Gradual. (Holy Family)

Ps. 26, 4 Unam pétii a Dómino, hanc requíram, ut inhábitem in domo Dómini ómnibus diébus vitæ meæ. V. Ps. 83, 5 Beáti qui hábitant in domo tua, Dómine: in sæcula sæculórum laudábunt te.

(One thing I have asked of the Lord, this will I seek after; that I may dwell in the house of the Lord all the days of my life. V. Blessed are they that dwell in thy house, O Lord: they shall praise thee for ever and ever.)

Alleluia (Holy Family)

Alleluia, alleluia. Prov. 8, 34 Beatus homo qui audit me, et qui vigilat ad fores meas quotidie, et observat ad postes ostii mei. Alleluia.

(Alleluia, alleluia. Blessed is the man that heareth me, and that watcheth daily at my gates, and waiteth at the posts of my doors. Alleluia.)
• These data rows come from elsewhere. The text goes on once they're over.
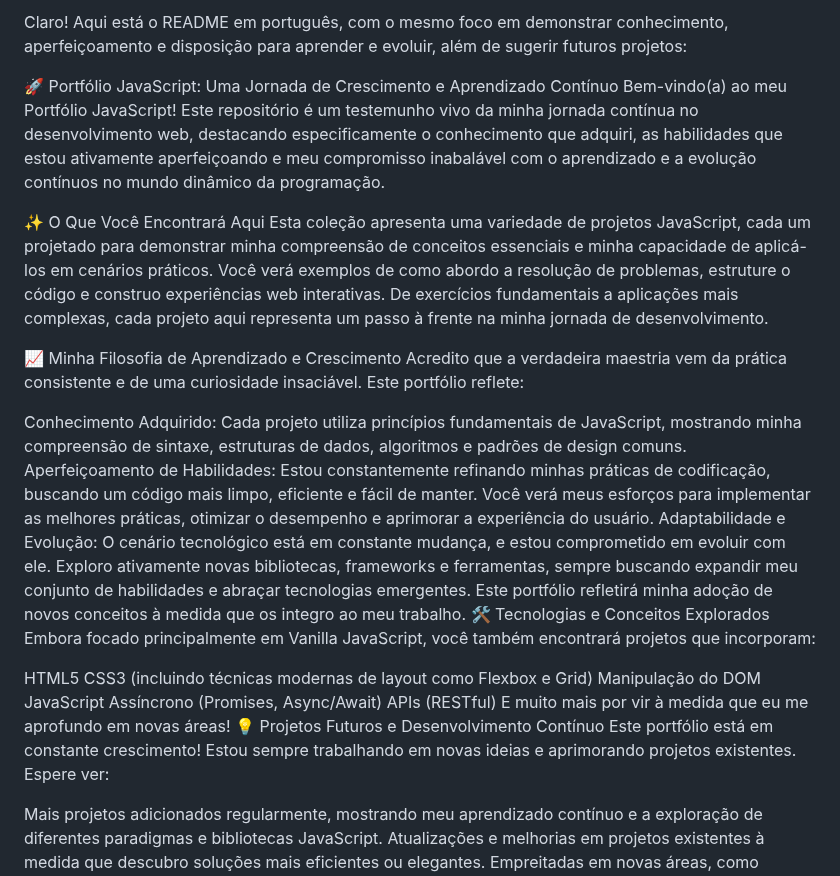
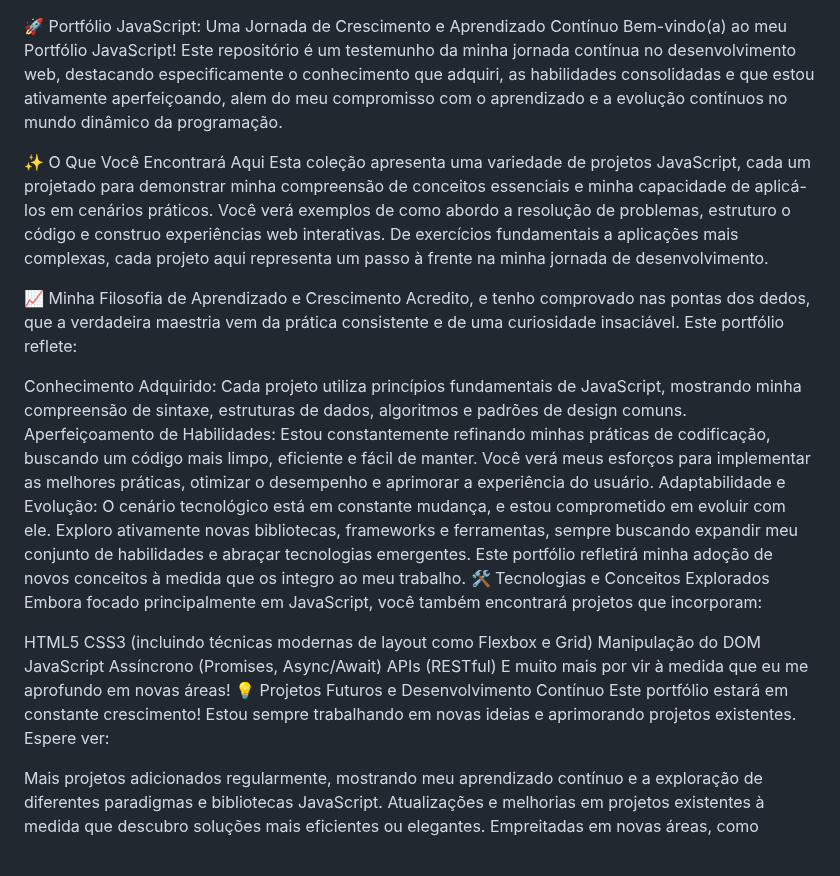
Before and after one commit to israelassis/Coletania_Javascript_Portifolio, a Markdown page: README.md, the part around the change. Rendered like a GitHub page.

Commit message:
Update README.md
Correção: ortográfica e concordância

```diff
--- a/README.md
+++ b/README.md
@@ -1,19 +1,17 @@
-Claro! Aqui está o README em português, com o mesmo foco em demonstrar conhecimento, aperfeiçoamento e disposição para aprender e evoluir, além de sugerir futuros projetos:
-
 🚀 Portfólio JavaScript: Uma Jornada de Crescimento e Aprendizado Contínuo
-Bem-vindo(a) ao meu Portfólio JavaScript! Este repositório é um testemunho vivo da minha jornada contínua no desenvolvimento web, destacando especificamente o conhecimento que adquiri, as habilidades que estou ativamente aperfeiçoando e meu compromisso inabalável com o aprendizado e a evolução contínuos no mundo dinâmico da programação.
+Bem-vindo(a) ao meu Portfólio JavaScript! Este repositório é um testemunho da minha jornada contínua no desenvolvimento web, destacando especificamente o conhecimento que adquiri, as habilidades consolidadas e que estou ativamente aperfeiçoando, alem do meu compromisso com o aprendizado e a evolução contínuos no mundo dinâmico da programação.
 
 ✨ O Que Você Encontrará Aqui
-Esta coleção apresenta uma variedade de projetos JavaScript, cada um projetado para demonstrar minha compreensão de conceitos essenciais e minha capacidade de aplicá-los em cenários práticos. Você verá exemplos de como abordo a resolução de problemas, estruture o código e construo experiências web interativas. De exercícios fundamentais a aplicações mais complexas, cada projeto aqui representa um passo à frente na minha jornada de desenvolvimento.
+Esta coleção apresenta uma variedade de projetos JavaScript, cada um projetado para demonstrar minha compreensão de conceitos essenciais e minha capacidade de aplicá-los em cenários práticos. Você verá exemplos de como abordo a resolução de problemas, estruturo o código e construo experiências web interativas. De exercícios fundamentais a aplicações mais complexas, cada projeto aqui representa um passo à frente na minha jornada de desenvolvimento.
 
 📈 Minha Filosofia de Aprendizado e Crescimento
-Acredito que a verdadeira maestria vem da prática consistente e de uma curiosidade insaciável. Este portfólio reflete:
+Acredito, e tenho comprovado nas pontas dos dedos, que a verdadeira maestria vem da prática consistente e de uma curiosidade insaciável. Este portfólio reflete:
 
 Conhecimento Adquirido: Cada projeto utiliza princípios fundamentais de JavaScript, mostrando minha compreensão de sintaxe, estruturas de dados, algoritmos e padrões de design comuns.
 Aperfeiçoamento de Habilidades: Estou constantemente refinando minhas práticas de codificação, buscando um código mais limpo, eficiente e fácil de manter. Você verá meus esforços para implementar as melhores práticas, otimizar o desempenho e aprimorar a experiência do usuário.
 Adaptabilidade e Evolução: O cenário tecnológico está em constante mudança, e estou comprometido em evoluir com ele. Exploro ativamente novas bibliotecas, frameworks e ferramentas, sempre buscando expandir meu conjunto de habilidades e abraçar tecnologias emergentes. Este portfólio refletirá minha adoção de novos conceitos à medida que os integro ao meu trabalho.
 🛠️ Tecnologias e Conceitos Explorados
-Embora focado principalmente em Vanilla JavaScript, você também encontrará projetos que incorporam:
+Embora focado principalmente em JavaScript, você também encontrará projetos que incorporam:
 
 HTML5
 CSS3 (incluindo técnicas modernas de layout como Flexbox e Grid)
@@ -22,7 +20,7 @@ JavaScript Assíncrono (Promises, Async/Await)
 APIs (RESTful)
 E muito mais por vir à medida que eu me aprofundo em novas áreas!
 💡 Projetos Futuros e Desenvolvimento Contínuo
-Este portfólio está em constante crescimento! Estou sempre trabalhando em novas ideias e aprimorando projetos existentes. Espere ver:
+Este portfólio estará em constante crescimento! Estou sempre trabalhando em novas ideias e aprimorando projetos existentes. Espere ver:
 
 Mais projetos adicionados regularmente, mostrando meu aprendizado contínuo e a exploração de diferentes paradigmas e bibliotecas JavaScript.
 Atualizações e melhorias em projetos existentes à medida que descubro soluções mais eficientes ou elegantes.
```
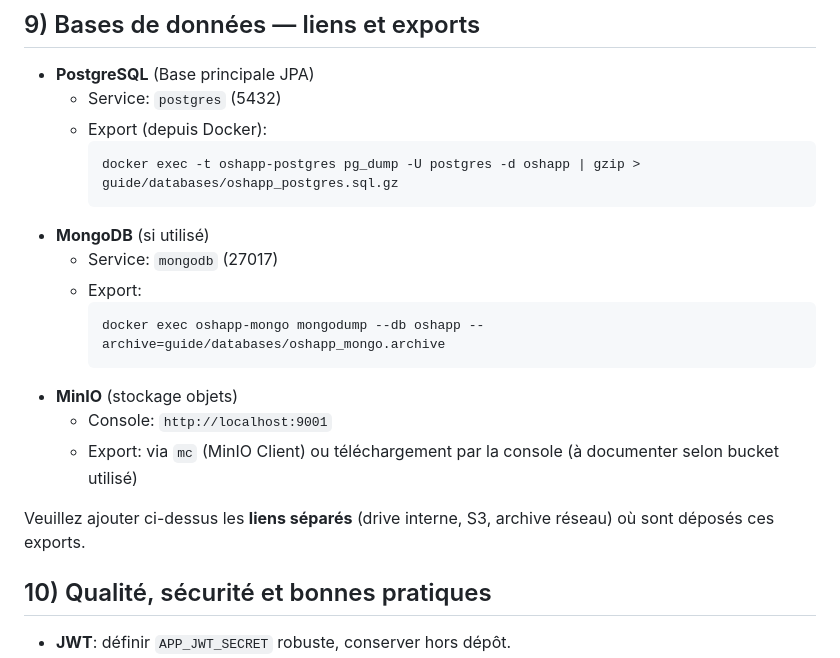
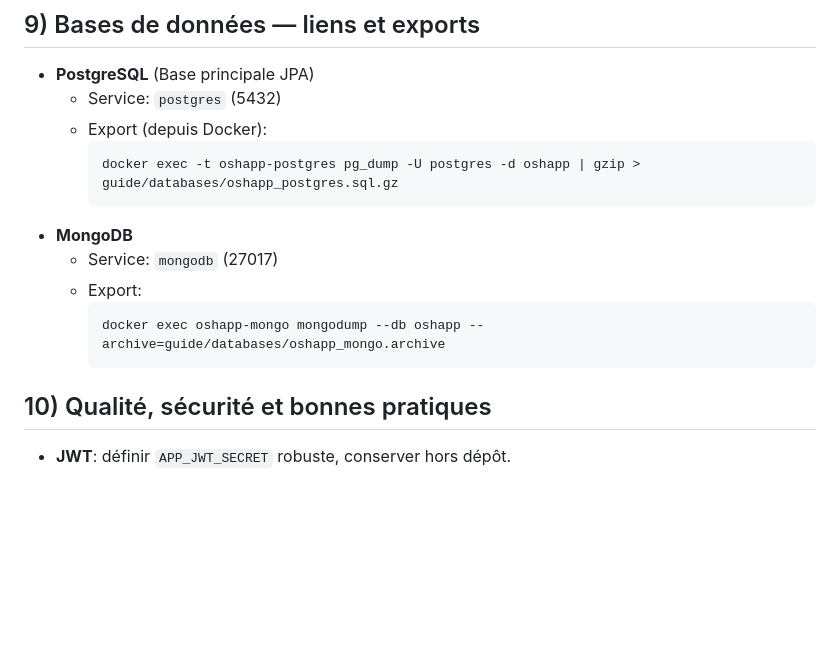
Before and after one commit to Abdellatif444/OSHapp-Application, a Markdown page: guide/OSHAPP_Guide.md, the part around the change. GitHub-like rendering; blank space fills up the shorter version.

````diff
--- a/guide/OSHAPP_Guide.md
+++ b/guide/OSHAPP_Guide.md
@@ -233,17 +233,12 @@ docker save oshapp-frontend:latest -o guide/oshapp-frontend-latest.tar
     ```bash
     docker exec -t oshapp-postgres pg_dump -U postgres -d oshapp | gzip > guide/databases/oshapp_postgres.sql.gz
     ```
-- **MongoDB** (si utilisé)
+- **MongoDB**
   - Service: `mongodb` (27017)
   - Export:
     ```bash
     docker exec oshapp-mongo mongodump --db oshapp --archive=guide/databases/oshapp_mongo.archive
     ```
-- **MinIO** (stockage objets)
-  - Console: `http://localhost:9001`
-  - Export: via `mc` (MinIO Client) ou téléchargement par la console (à documenter selon bucket utilisé)
-
-Veuillez ajouter ci-dessus les **liens séparés** (drive interne, S3, archive réseau) où sont déposés ces exports.
 
 ## 10) Qualité, sécurité et bonnes pratiques
 - **JWT**: définir `APP_JWT_SECRET` robuste, conserver hors dépôt.
````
_____________________________________________________________________

T. Sept., in place of the Alleluia above:

Tract. Ps. 111,1-3 (Comm. Conf. non Pont.)

Beatus vir qui timet Dominum: in mandatis ejus cupit nimis. V. Potens in terra erit semen ejus: generatio rectorum benedicetur. V. Gloria et divitiæ in domo ejus: et justitia ejus manet in sæculum sæculi.
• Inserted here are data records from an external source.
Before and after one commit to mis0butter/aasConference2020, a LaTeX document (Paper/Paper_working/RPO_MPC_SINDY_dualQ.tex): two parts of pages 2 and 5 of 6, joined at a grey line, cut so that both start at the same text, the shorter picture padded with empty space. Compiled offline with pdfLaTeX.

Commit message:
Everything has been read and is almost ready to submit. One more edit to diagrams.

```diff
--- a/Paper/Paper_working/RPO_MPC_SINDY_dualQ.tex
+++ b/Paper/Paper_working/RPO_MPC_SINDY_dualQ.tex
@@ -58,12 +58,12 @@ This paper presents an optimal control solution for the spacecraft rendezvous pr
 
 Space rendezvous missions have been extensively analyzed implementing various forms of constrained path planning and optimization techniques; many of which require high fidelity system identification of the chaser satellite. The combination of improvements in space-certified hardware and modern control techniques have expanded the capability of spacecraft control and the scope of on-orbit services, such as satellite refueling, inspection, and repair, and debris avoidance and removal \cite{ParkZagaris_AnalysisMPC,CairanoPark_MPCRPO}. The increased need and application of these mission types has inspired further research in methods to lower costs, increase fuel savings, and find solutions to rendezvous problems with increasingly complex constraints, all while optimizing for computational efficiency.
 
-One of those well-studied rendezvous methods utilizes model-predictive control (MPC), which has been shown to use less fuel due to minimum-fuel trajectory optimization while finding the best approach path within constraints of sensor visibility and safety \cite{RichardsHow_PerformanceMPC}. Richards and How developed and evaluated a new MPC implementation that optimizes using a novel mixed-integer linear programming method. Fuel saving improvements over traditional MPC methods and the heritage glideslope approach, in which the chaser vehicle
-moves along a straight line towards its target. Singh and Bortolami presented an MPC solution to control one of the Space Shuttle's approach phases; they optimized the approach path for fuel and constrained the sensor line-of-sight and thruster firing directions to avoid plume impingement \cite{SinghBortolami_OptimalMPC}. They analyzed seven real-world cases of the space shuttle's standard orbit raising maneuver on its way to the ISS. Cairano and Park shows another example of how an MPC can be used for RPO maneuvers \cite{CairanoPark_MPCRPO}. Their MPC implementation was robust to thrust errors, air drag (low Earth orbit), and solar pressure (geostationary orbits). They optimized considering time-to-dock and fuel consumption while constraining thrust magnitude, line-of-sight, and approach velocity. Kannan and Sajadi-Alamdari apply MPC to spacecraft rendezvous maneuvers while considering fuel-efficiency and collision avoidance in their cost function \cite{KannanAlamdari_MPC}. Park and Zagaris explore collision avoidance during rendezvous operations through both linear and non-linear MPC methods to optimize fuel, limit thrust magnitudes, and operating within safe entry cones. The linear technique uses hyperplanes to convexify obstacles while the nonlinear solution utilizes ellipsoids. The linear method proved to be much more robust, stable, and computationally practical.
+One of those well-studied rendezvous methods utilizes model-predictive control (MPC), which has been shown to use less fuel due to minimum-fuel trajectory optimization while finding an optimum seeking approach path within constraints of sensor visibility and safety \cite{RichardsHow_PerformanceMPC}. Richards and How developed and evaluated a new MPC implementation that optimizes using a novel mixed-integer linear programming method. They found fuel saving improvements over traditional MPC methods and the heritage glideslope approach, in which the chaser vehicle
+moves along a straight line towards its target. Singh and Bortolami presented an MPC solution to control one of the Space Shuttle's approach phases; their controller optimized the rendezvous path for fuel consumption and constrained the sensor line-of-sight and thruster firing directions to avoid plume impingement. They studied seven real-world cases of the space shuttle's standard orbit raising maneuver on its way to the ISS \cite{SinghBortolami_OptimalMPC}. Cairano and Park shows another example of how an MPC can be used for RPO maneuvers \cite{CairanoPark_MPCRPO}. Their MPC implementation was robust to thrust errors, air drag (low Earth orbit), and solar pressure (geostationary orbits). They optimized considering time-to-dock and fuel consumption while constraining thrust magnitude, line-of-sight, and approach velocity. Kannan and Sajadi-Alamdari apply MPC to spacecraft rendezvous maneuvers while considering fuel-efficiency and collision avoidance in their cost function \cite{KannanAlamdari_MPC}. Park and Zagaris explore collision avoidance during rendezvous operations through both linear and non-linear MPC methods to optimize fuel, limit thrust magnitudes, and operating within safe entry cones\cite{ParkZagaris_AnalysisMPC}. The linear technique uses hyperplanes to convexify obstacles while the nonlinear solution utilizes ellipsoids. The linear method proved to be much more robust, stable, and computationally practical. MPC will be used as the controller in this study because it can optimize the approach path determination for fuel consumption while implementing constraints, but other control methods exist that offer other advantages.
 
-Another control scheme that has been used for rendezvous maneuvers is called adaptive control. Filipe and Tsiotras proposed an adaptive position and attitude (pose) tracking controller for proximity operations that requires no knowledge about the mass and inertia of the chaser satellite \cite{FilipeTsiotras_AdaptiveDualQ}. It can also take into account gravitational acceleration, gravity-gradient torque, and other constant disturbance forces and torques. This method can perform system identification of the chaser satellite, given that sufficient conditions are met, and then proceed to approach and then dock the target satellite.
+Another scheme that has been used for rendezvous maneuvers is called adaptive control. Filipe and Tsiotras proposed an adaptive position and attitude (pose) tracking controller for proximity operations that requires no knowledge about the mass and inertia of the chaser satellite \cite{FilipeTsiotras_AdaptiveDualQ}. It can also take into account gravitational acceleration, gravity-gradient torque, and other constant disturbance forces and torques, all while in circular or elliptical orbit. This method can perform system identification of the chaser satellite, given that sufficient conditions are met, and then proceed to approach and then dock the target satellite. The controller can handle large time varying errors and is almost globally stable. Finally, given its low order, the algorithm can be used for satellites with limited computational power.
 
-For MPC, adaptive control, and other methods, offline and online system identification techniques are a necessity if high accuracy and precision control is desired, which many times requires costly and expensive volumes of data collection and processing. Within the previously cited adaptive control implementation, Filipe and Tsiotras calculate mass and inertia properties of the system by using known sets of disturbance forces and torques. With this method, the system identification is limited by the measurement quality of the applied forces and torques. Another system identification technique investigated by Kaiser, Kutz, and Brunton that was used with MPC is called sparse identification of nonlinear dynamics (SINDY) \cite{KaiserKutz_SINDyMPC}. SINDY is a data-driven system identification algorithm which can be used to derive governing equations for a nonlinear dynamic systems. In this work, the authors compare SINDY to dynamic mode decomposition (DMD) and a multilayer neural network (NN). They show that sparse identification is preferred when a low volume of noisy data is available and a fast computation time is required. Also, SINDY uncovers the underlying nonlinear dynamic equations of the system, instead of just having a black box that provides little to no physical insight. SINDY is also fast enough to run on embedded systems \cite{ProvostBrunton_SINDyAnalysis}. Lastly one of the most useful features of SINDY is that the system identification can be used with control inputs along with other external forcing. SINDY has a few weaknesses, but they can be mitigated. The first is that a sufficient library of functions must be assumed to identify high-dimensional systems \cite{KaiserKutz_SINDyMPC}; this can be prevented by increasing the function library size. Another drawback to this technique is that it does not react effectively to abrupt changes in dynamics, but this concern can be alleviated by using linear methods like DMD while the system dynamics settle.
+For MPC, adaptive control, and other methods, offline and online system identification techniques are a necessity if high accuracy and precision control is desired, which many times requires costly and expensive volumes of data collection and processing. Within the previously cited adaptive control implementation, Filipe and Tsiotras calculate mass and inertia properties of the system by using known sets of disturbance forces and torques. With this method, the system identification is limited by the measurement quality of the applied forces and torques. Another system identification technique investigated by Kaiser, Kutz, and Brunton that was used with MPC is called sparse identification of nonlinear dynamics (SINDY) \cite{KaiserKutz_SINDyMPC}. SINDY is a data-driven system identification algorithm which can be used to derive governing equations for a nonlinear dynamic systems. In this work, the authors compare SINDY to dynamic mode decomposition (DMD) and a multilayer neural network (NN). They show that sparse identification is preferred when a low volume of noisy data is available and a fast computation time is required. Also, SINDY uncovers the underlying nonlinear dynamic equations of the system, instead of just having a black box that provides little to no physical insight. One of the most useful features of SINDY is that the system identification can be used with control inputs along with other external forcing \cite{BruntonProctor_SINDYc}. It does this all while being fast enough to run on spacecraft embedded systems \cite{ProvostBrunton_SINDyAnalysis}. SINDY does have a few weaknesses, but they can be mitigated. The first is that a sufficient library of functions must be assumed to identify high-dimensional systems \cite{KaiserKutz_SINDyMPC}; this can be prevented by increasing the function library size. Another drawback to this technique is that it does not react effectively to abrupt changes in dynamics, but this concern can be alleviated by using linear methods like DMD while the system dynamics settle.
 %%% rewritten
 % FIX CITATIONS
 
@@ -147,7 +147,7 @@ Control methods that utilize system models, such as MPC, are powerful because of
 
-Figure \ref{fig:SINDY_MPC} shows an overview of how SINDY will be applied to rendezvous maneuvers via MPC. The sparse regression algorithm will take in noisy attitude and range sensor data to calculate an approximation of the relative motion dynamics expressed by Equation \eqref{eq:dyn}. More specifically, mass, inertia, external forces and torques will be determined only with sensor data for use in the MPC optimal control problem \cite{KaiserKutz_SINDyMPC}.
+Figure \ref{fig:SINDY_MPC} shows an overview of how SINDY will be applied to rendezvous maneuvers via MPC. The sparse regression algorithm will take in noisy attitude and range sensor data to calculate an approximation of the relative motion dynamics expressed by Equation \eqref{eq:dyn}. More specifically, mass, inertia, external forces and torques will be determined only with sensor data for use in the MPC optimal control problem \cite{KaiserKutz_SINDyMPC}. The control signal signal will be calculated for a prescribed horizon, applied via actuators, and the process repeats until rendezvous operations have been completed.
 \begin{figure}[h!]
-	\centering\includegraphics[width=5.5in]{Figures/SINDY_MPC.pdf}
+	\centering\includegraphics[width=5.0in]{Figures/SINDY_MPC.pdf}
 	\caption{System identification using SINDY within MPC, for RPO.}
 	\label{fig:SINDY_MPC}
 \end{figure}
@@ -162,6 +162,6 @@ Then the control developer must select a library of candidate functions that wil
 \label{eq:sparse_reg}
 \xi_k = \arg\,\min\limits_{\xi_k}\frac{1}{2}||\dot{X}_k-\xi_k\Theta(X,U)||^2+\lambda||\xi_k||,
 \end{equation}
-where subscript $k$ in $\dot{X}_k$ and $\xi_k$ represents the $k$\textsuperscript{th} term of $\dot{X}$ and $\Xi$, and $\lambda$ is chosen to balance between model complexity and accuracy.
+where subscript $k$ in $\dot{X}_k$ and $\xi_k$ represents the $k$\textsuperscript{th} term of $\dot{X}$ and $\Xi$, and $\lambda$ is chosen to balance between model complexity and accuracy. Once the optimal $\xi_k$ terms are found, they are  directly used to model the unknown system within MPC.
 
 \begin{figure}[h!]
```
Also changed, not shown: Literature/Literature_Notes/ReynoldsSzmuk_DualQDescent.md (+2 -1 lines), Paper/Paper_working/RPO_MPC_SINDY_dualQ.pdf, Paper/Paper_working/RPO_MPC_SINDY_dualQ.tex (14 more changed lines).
(Blessed is the man that feareth the Lord: he shall delight exceedingly in his commandments. V. His seed shall be mighty upon earth: the generation of the righteous shall be blessed. V. Glory and wealth shall be in his house: and his justice remaineth for ever and ever.)

_____________________________________________________________________

T.P., in place of the Gradual and Alleluia above:

Alleluia (1st verse: Holy Family; 2nd verse: set to the chant of the Alleluia Beatus vir, Comm. Conf. non Pont.)

Alleluia, alleluia. Prov. 8, 34 Beatus homo qui audit me, et qui vigilat ad fores meas quotidie, et observat ad postes ostii mei.
Alleluia. 2 Mach. 2, 30 Novæ domus architecto de universa structura curandum est. Alleluia.

(Alleluia, alleluia. Blessed is the man that heareth me, and that watcheth daily at my gates, and waiteth at the posts of my doors.
(Alleluia. The master builder of a new house must have care of the whole building. Alleluia.)

_____________________________________________________________________

Gospel (Mark 12, 41-44)

Sequentia sancti Evangelii secundum Marcum.

In illo tempore: Sedens Jesus contra gazophylacium, aspiciebat quomodo turba jactaret aes in gazophylacium, et multi divites jactabant multa. Cum venisset autem vidua una pauper, misit duo minuta, quod est quadrans, et convocans discipulos suos, ait illis: Amen dico vobis, quoniam vidua haec pauper plus omnibus misit, qui miserunt in gazophylacium. Omnes enim ex eo, quod abundabat illis, miserunt: haec vero de penuria sua omnia quae habuit misit totum victum suum.

(The continuation of the holy Gospel according to Mark.

(At that time: Jesus sitting over against the treasury, beheld how the people cast money into the treasury, and many that were rich cast in much. And there came a certain poor widow, and she cast in two mites, which make a farthing. And calling his disciples together, he saith to them: Amen I say to you, this poor widow hath cast in more than all they who have cast into the treasury. For all they did cast in of their abundance; but she of her want cast in all she had, even her whole living.)

Off. 1 Par. 29, 17 & 18 (Dedic. Eccl., changing “custodi hanc voluntatem” to “offerre tibi donaria”)

Domine Deus, in simplicitate cordis mei lætus obtuli universa: et populum tuum, qui repertus est, vidi cum ingenti gaudio, Deus Israël, offerre tibi donaria, Domine Deus. (T.P. Alleluja.)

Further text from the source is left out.